The NYC COVID-19 Response & Impact Fund has announced that it distributed more than $110 million in emergency support to seven hundred and sixty-eight social services and arts and cultural nonprofits impacted by the coronavirus pandemic.
Launched in March, the fund was administered by the New York Community Trust, which managed more than $73 million in grant funding; another $37 million in no-interest loans was managed by the Nonprofit Finance Fund, which expects to make additional loans in August.
In the months after the fund's launch, small to mid-size nonprofits across New York's five boroughs were invited to apply for grants or interest-free loans to ensure the continuity of their daily operations and/or offset lost revenue that compromised their ability to pay rent, make payroll, or fulfill their public service missions. Grants ranging from $5,000 to $250,000 were awarded to 374 social service organizations and 380 arts and cultural groups, while loans ranging from $100,000 to $3 million were made to at least 43 nonprofits, including 33 social service groups and ten arts organizations.
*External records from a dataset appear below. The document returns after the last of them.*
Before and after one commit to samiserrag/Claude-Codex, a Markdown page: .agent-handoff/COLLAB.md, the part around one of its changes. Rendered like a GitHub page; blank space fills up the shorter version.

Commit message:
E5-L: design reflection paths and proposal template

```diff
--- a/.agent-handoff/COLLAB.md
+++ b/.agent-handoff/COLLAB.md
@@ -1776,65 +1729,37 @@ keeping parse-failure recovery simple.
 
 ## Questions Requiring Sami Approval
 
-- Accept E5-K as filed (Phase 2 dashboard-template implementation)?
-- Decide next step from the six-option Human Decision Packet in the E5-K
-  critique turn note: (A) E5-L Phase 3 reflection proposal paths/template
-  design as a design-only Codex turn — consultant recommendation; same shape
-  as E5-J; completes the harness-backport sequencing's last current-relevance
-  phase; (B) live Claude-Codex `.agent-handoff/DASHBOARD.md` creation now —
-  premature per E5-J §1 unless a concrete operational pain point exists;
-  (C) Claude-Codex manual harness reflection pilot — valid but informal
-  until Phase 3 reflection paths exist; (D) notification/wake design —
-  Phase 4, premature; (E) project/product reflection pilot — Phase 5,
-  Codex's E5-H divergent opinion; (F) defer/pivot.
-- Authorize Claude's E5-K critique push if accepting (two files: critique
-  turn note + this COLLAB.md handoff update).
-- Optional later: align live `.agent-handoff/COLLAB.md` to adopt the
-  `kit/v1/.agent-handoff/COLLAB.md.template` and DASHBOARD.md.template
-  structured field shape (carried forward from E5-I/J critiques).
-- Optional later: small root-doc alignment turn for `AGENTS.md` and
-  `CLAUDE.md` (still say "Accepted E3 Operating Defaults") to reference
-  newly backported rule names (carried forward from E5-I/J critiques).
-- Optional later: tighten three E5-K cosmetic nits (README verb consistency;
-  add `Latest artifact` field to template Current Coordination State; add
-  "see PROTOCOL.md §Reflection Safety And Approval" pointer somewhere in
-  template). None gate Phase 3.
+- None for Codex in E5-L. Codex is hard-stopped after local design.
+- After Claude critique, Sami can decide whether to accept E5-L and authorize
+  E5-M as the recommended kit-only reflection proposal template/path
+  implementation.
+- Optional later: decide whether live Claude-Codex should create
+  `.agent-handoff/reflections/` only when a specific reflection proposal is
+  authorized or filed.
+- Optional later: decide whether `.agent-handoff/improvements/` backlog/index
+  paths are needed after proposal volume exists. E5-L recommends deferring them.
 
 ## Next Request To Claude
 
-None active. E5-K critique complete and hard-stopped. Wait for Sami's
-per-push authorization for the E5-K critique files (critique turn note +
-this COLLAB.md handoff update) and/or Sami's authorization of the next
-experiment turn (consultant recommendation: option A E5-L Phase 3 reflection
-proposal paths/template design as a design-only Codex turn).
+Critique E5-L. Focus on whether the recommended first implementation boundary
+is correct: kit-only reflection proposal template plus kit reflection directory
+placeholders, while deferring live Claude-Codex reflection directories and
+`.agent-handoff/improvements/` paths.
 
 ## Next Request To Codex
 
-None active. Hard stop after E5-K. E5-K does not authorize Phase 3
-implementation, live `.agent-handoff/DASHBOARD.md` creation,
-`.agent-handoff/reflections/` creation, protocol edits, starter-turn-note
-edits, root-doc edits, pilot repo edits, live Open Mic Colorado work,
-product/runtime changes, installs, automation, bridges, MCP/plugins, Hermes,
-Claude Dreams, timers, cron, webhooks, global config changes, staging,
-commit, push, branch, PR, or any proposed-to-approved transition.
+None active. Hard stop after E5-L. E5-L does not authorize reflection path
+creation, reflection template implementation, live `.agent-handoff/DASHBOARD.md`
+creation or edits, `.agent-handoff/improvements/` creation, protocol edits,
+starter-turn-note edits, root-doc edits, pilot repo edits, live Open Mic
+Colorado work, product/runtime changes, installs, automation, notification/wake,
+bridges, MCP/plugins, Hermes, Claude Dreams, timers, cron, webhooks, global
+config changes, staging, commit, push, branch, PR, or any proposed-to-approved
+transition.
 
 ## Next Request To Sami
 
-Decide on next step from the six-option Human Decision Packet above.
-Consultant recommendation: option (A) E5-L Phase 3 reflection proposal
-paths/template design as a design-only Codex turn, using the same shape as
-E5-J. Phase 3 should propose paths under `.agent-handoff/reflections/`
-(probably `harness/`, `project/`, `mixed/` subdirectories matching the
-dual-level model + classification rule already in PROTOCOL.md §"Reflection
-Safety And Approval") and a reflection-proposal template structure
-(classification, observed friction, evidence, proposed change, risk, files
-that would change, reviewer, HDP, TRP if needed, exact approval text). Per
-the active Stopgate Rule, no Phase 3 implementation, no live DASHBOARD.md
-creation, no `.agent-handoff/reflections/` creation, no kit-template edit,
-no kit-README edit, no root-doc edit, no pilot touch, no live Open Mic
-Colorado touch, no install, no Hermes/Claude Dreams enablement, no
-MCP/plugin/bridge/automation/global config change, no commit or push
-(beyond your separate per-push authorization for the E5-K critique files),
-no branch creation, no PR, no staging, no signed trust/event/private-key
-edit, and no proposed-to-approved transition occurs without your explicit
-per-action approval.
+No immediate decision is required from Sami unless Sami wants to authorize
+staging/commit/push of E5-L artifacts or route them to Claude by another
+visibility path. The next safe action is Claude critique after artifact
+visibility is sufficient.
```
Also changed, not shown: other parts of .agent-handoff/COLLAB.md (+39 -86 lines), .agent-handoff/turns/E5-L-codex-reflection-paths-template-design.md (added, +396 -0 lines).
In addition to NYCT, philanthropies supporting the fund include Bloomberg Philanthropies, the Carnegie Corporation of New York, the Joan Ganz Cooney & Holly Peterson Fund, the Kenneth C. Griffin Charitable Fund, Robin Hood, the Rockefeller Brothers Fund, the Laurie M. Tisch Illumination Fund, the UJA-Federation of New York, and the Doris Duke Charitable, Ford, JPB, Estée Lauder Companies Charitable, Andrew W. Mellon, Charles H. Revson, and Wells Fargo foundations, as well as Jennifer and Jonathan Allan Soros and Jon Stryker and Slobodan Randjelović.
"As an organization that provides direct support to immigrant survivors of domestic violence, sexual assault, trafficking, and child abuse, we have encountered many daunting stories from our clients during this public health crisis and economic shut down," said Korean American Family Service Center (KAFSC) executive director Jeehae Fischer. "These survivors and their children are among the most vulnerable in crises like the one we are facing right now. The NYC COVID-19 Response & Impact Fund empowered many nonprofits like Korean American Family Service Center to care for those who need it most. Because of the critical support of the Fund, KAFSC is able to transform these stories from despair to hope during these unprecedented times."
"As we have learned from crises in the past, the way to address this challenge is to work together," said New York Community Trust president Lorie Slutsky. "The trust has been honored to have been a part of this wonderful collaboration, which has been an inspiration and a financial lifeline for hundreds of New York's nonprofits and the people they serve."
(Image credit: Columbia University)